Posted by at 09:27 on Thursday 14 April 2016

As part of our series on the eight Welsh Protected Landscapes, Sian Lewis walks along the glorious coastal path of Gower Area of Outstanding Natural Beauty in South Wales

There are over 38 miles of walking routes from Swansea to Crofty in North Gower. Photo: Visit Swansea BayThere are over 38 miles of walking routes from Swansea to Crofty in North Gower. Photo: Visit Swansea BayThe Welsh Coastal Path is a glorious achievement.
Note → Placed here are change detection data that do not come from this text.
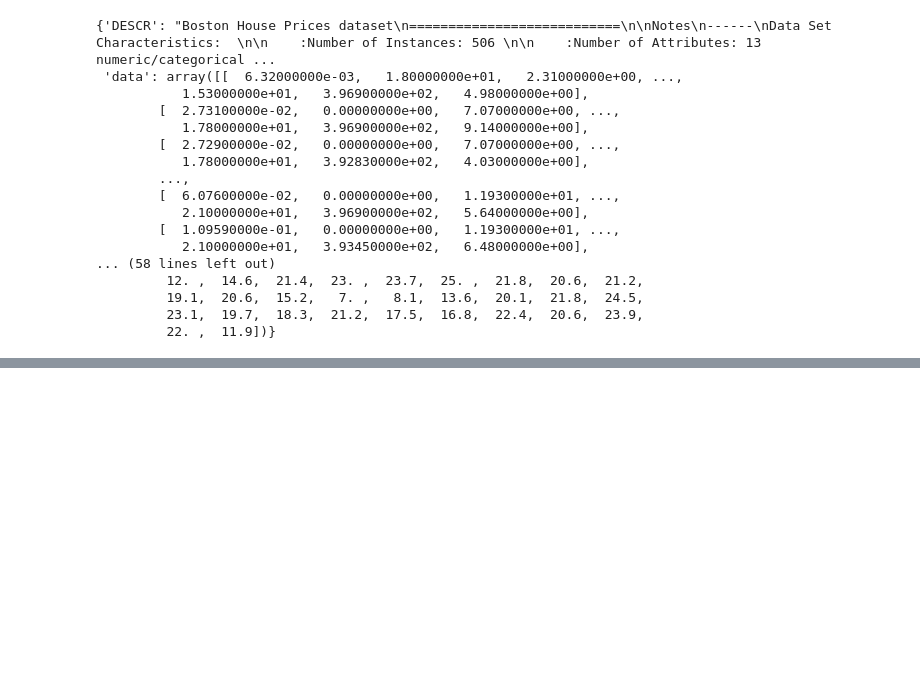
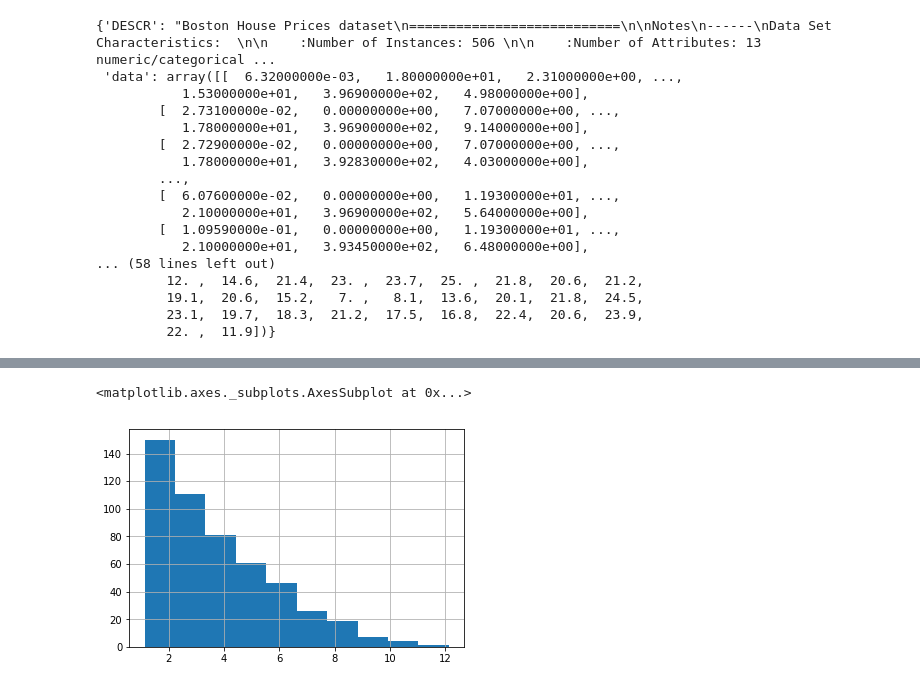
Before and after one commit to WenxuanZhang/Python-Cheat-Sheet, a Jupyter notebook: Machine Learning.ipynb, the cells around one changed output, grey strips where cells are left out. Saved outputs shown, nothing was run; the diff lists cells and outputs as text; code cells hidden in the pictures; blank space fills up the shorter version.

```diff
--- a/Machine Learning.ipynb
+++ b/Machine Learning.ipynb
@@ -82,0 +141,6 @@ df_all
+# %%
+%matplotlib inline
+df_x['DIS'].hist()
+# %% [output]
+<matplotlib.axes._subplots.AxesSubplot at 0x...>
+[figure, added]
```
Also changed, not shown: parts of 24 cells of this notebook.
A huge ribbon of 870 miles of trails across some of Britain's most epic coastline, the path was completed in 2014 and now gives walkers the chance to lace up their hiking boots and tramp over green cliffs, through peaceful villages, past wild ponies and above the incoming waves.

And there's nowhere better to sample a bite size piece of the path than in Gower Area of Outstanding Natural Beauty. There are over 38 miles of walking routes on the peninsula, beginning in the bustling city of Swansea and ending in the wild marshes of Crofty in North Gower. The peninsula may be small but it is a land of great natural beauty and historical gems, all inextricably linked to the sea that encircles it, and just a few days of walking will give you a taste of life in this unique corner of South Wales.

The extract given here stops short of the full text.